Report, as a single figure, how many lines in the records below include "changed".

───── INFORMATION SHOWN ─────

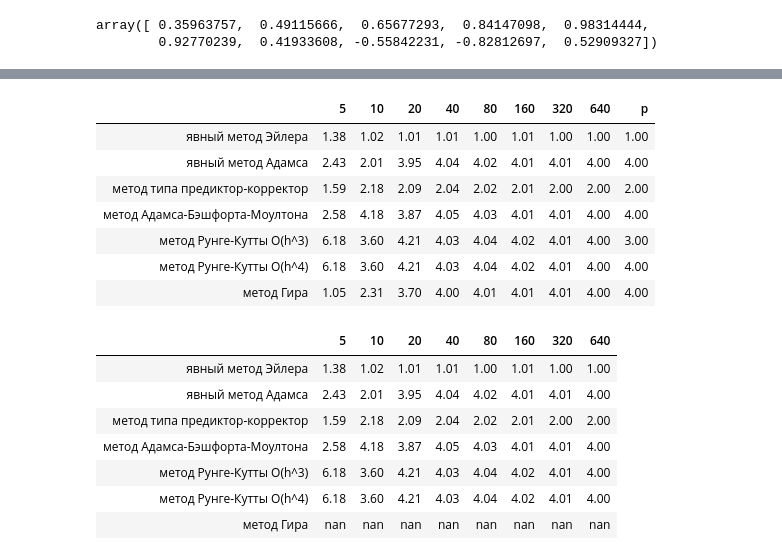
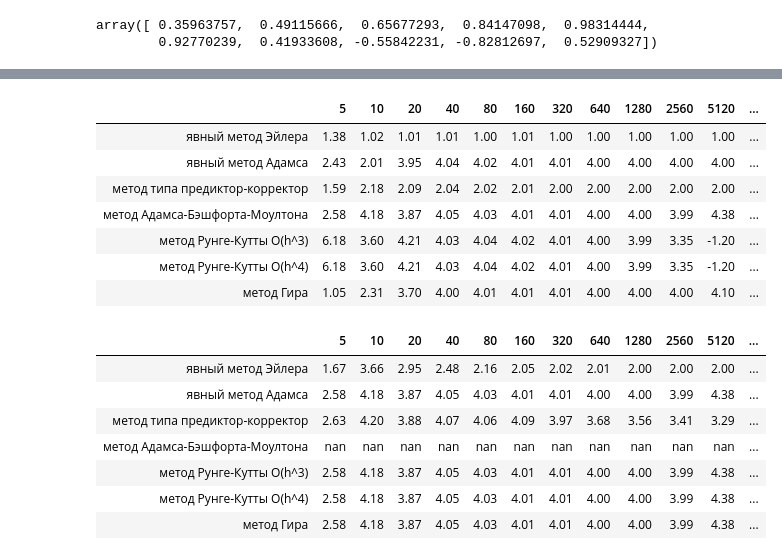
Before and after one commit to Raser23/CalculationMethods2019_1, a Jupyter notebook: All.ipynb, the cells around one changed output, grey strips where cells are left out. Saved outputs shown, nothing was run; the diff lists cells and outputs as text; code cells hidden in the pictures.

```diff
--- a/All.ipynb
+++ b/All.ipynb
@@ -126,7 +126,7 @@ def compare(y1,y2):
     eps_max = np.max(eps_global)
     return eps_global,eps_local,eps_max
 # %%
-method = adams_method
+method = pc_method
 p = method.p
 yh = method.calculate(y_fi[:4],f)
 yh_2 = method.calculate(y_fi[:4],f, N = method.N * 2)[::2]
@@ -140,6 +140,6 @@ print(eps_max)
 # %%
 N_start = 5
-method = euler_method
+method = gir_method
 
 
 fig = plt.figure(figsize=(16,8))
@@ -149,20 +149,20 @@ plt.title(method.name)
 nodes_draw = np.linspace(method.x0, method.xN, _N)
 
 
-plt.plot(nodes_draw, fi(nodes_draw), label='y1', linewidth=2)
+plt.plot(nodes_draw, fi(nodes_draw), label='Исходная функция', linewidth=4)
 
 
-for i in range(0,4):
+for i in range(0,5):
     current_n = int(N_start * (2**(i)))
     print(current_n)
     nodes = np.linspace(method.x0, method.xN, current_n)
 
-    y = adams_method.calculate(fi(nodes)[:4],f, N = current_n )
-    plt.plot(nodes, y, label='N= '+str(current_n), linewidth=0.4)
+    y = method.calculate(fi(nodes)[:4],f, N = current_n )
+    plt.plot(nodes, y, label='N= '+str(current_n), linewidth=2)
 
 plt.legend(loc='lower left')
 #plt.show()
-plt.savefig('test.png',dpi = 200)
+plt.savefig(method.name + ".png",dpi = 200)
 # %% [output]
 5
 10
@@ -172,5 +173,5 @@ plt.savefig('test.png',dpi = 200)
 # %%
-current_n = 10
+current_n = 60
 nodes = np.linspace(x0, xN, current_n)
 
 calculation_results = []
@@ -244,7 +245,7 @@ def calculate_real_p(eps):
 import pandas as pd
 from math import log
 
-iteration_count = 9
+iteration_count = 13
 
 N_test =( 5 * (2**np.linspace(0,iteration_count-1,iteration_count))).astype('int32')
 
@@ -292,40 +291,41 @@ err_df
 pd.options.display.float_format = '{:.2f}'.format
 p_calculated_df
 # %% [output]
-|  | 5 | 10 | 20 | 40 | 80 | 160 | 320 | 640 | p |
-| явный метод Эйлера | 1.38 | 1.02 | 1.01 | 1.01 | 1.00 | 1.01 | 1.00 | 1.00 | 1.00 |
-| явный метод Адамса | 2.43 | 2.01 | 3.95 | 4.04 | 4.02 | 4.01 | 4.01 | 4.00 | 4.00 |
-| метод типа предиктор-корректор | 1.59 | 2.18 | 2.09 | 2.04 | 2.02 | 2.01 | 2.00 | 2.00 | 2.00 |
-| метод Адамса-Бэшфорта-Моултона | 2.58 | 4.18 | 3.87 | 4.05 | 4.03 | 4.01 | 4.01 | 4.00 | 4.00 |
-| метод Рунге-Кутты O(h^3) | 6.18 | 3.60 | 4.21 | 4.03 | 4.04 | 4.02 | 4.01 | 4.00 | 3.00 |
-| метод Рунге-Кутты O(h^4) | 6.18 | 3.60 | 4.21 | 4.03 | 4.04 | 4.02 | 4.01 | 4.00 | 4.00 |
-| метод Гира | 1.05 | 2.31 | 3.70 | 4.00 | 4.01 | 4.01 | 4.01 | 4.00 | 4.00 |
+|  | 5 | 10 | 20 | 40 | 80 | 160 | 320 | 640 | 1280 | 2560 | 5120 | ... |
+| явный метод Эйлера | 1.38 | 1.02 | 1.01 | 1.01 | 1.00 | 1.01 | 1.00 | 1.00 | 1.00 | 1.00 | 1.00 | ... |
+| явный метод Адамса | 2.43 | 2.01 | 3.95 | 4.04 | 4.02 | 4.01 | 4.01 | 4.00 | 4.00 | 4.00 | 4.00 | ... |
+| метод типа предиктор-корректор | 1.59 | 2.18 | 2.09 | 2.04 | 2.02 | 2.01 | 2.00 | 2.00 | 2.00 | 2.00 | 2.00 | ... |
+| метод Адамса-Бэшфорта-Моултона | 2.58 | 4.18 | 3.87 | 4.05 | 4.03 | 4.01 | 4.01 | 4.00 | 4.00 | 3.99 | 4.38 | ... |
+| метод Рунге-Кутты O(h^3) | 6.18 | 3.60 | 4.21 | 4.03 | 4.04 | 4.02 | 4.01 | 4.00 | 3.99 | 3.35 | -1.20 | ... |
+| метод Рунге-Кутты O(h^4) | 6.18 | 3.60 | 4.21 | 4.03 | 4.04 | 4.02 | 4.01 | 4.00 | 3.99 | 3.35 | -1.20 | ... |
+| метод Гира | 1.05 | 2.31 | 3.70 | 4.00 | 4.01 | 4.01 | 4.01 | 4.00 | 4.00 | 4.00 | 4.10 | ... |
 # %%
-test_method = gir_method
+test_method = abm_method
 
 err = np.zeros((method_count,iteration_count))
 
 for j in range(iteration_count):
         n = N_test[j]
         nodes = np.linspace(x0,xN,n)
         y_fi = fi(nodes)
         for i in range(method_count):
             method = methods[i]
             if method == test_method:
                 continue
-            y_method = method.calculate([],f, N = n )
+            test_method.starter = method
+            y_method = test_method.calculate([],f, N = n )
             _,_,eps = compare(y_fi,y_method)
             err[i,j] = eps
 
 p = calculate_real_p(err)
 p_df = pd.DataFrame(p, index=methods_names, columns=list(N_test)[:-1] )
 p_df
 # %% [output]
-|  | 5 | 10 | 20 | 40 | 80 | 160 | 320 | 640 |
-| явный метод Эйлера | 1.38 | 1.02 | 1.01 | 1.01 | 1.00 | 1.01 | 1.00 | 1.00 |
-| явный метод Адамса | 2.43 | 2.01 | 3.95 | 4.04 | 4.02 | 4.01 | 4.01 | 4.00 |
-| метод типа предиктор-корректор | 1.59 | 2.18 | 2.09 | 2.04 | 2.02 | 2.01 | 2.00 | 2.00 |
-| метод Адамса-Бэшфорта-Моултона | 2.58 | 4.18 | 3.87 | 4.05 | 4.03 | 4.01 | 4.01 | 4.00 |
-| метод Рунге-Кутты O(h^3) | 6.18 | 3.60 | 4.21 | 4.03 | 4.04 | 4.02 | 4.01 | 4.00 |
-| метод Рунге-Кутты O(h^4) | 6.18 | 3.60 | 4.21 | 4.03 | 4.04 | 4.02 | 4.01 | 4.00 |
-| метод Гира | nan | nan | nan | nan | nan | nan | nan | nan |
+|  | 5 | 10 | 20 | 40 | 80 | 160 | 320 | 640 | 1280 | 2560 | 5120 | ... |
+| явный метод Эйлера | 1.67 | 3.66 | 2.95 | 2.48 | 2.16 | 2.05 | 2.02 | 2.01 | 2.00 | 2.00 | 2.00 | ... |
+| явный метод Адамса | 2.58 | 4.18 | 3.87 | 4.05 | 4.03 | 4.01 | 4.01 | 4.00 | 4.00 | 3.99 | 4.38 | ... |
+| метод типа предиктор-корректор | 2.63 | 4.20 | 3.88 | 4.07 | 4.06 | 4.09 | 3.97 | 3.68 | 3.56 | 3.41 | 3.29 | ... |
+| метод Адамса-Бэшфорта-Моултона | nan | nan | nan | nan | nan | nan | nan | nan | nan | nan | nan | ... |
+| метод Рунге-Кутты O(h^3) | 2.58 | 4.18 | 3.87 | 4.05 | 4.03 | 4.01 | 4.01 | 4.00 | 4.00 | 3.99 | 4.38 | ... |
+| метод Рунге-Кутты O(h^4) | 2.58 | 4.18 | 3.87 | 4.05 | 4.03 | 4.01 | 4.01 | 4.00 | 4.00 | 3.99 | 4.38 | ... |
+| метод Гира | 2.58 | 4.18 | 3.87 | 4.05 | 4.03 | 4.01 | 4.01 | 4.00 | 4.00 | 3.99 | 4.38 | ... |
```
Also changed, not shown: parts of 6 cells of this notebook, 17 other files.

─────

*SOLUTION TO THIS TASK*
2